Due to comment spam we moderate most comments. Please do not submit your comment twice -- it will appear shortly after we approve it. Once you've had one comment published, your comments will be pre-approved and appear immediately if you're using the same computer and not blocking browser cookies. NOTE however that ALL comments with one or more links in the text will be held for moderation no matter what, again for spam prevention.
Welcome to Louis (Lou) Dawson's backcountry skiing information opinion website and e magazine. Lou's passion for the past 45 years has been alpinism, climbing, mountaineering and skiing -- along with all manner of outdoor recreation. He has authored numerous books and articles about backcountry skiing and is well known as the first person to ski down all 54 of Colorado's 14,000-foot peaks, otherwise known as the Fourteeners! Books and free back country news and information here, and tons of Randonnee rando telemark info.

All material on this website online magazine is copyrighted, the name WildSnow is trademarked.. Permission required for reproduction, electronic or otherwise. This includes publication and display on other websites by whatever means. PLEASE SEE OUR COPYRIGHT and TRADEMARK INFORMATION.
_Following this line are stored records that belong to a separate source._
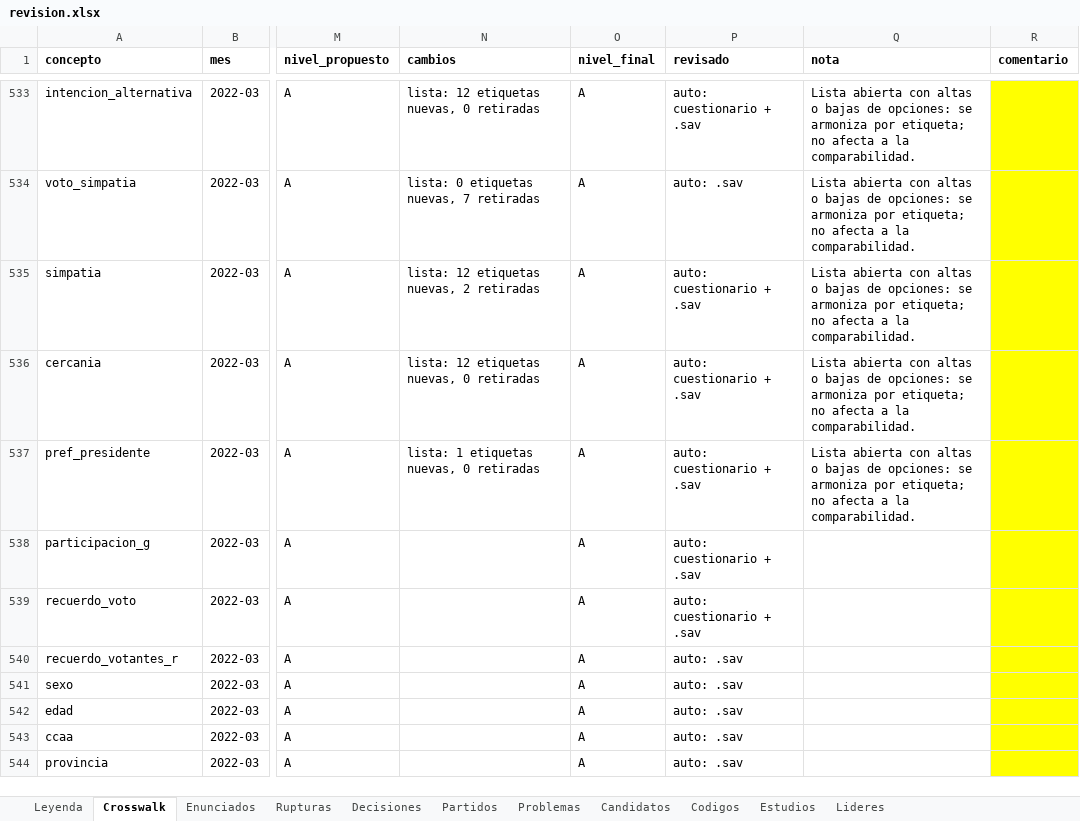
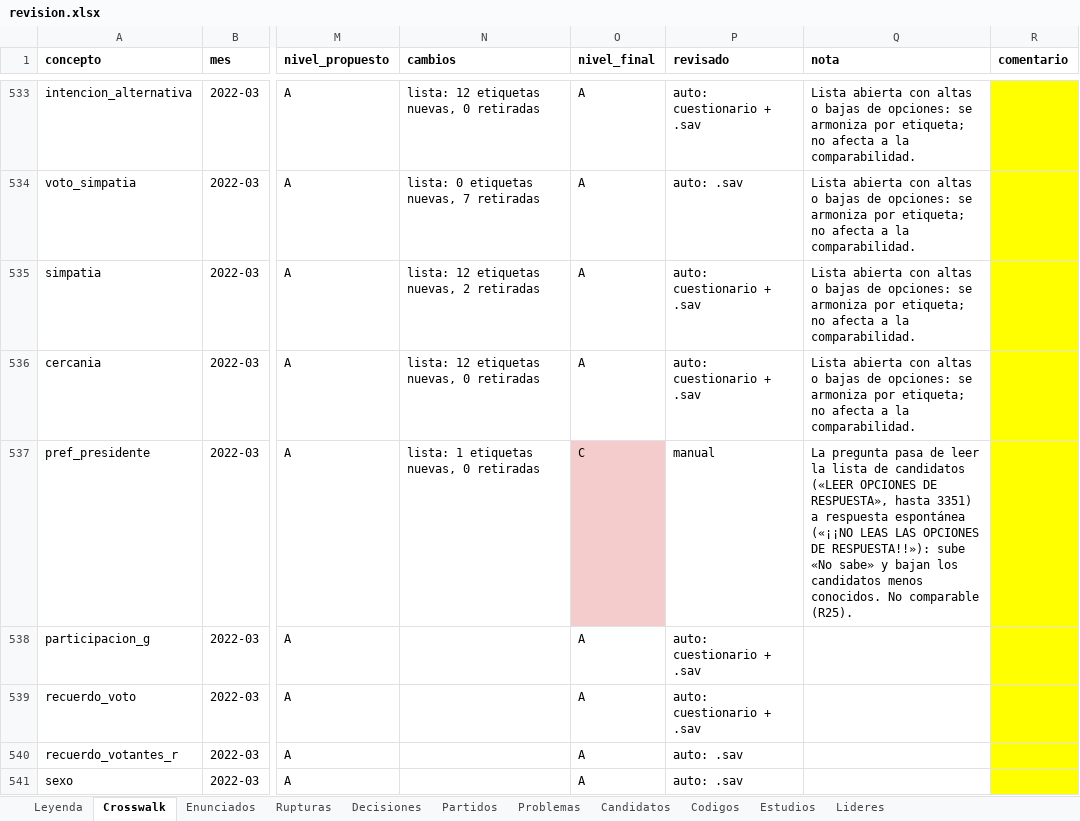
Before and after one commit to gastiaso/barometros, an Excel workbook: inventario/revision.xlsx, sheet Crosswalk, drawn as a sheet; only a part is shown, gaps mark what is left out; the shorter side is filled out with more unchanged rows; values as stored, in another font and other column widths than the file's, no borders; the diff covers the shown part only; the diff names each change by its address in the sheet, - before the commit and + after, or states it on an @@ line.

```diff
--- a/inventario/revision.xlsx (sheet Crosswalk)
+++ b/inventario/revision.xlsx (sheet Crosswalk)
-O537 (nivel_final): A
+O537 (nivel_final): C
-O537 fill: none
+O537 fill: #F4CCCC
-P537 (revisado): auto: cuestionario + .sav
+P537 (revisado): manual
-Q537 (nota): Lista abierta con altas o bajas de opciones: se armoniza por etiqueta; no afecta a la comparabilidad.
+Q537 (nota): La pregunta pasa de leer la lista de candidatos («LEER OPCIONES DE RESPUESTA», hasta 3351) a respuesta espontánea («¡¡NO LEAS LAS OPCIONES DE RESPUESTA!!»): sube «No sabe» y bajan los candidatos menos conocidos. No comparable (R25).
```
Also changed, not shown: 5 edited cells and cell formats elsewhere in this sheet, sheet Rupturas, sheet Partidos, sheet Decisiones, 4 other files.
Backcountry skiing is a dangerous sport. You may be killed or severely injured if you do any form of ski mountaineering, skimo randonnee and randonnée skiing. The information and news on this website is intended only as general information. While the authors and editors of the information on this website make every effort to present useful information about ski mountaineering, due to human error the information, text and images contained within this website may be inaccurate, false, or out-of-date. By using, reading or viewing the information provided on this website, you agree to absolve the owners of Wild Snow as well as content contributors of any liability for injuries or losses incurred while using such information. Furthermore, you agree to use any of this website's information, maps, photos, or binding mounting instructions or templates at your own risk, and waive Wild Snow its owners and contributors of any liability for use of said items for backcountry skiing or any other use.

Switch to our mobile site